The scale of the potential fraud was “astounding” and ranks as one of the largest criminal probes in the Army’s history, said Senator Claire McCaskill, who held a hearing on the scandal.
An Army audit has found that more than 1,200 recruiters had received payments that were potentially fraudulent, defense officials said.
“We now know that thousands of service members, their families and friends, may have participated in schemes to defraud the government they served and the taxpayers,” McCaskill said.
The kickbacks grew out of a 2005 project launched at a time when the US Army and National Guard were struggling to secure new recruits amid heavy casualties in the war in Iraq and Afghanistan.
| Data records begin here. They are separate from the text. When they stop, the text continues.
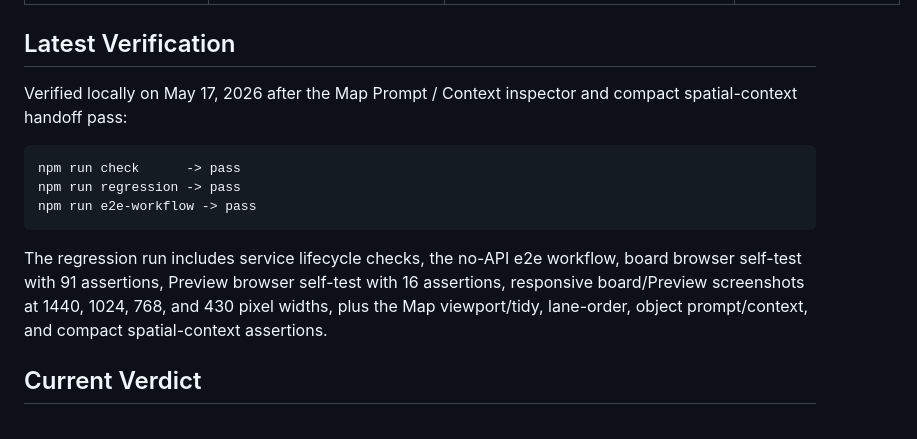
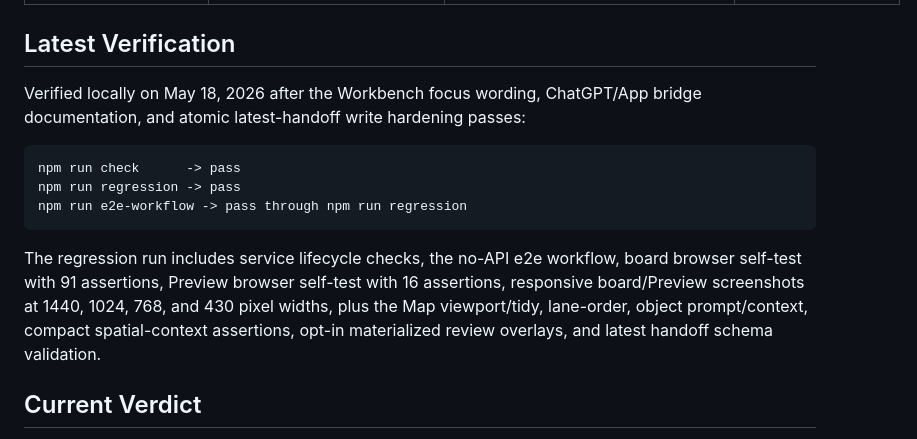
Before and after one commit to varshneydevansh/Canvax, a Markdown page: docs/CANVAX_PARITY_AUDIT.md, the part around the change. Rendered like a GitHub page.

Commit message:
docs: refresh Canvax parity verification

````diff
--- a/docs/CANVAX_PARITY_AUDIT.md
+++ b/docs/CANVAX_PARITY_AUDIT.md
@@ -47,19 +47,20 @@ verification gates. It is the source of truth before claiming the goal is done.
 
 ## Latest Verification
 
-Verified locally on May 17, 2026 after the Map Prompt / Context inspector and compact spatial-context handoff pass:
+Verified locally on May 18, 2026 after the Workbench focus wording, ChatGPT/App bridge documentation, and atomic latest-handoff write hardening passes:
 
 ```text
 npm run check      -> pass
 npm run regression -> pass
-npm run e2e-workflow -> pass
+npm run e2e-workflow -> pass through npm run regression
 ```
 
 The regression run includes service lifecycle checks, the no-API e2e workflow,
 board browser self-test with 91 assertions, Preview browser self-test with 16
 assertions, responsive board/Preview screenshots at 1440, 1024, 768, and 430
 pixel widths, plus the Map viewport/tidy, lane-order, object prompt/context,
-and compact spatial-context assertions.
+compact spatial-context assertions, opt-in materialized review overlays, and
+latest handoff schema validation.
 
 ## Current Verdict
 
````
Also changed, not shown: docs/EXECUTION_STATUS.md (+1 -1 lines), docs/STITCH_GAP_ROADMAP.md (+1 -1 lines).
The National Guard program, which was eventually extended to the active-duty Army, essentially paid troops for referrals of recruits.
These “recruiting assistants,” which included National Guard soldiers and civilians, were allowed to earn between $2,000 to $7,500 for each person they persuaded to enlist.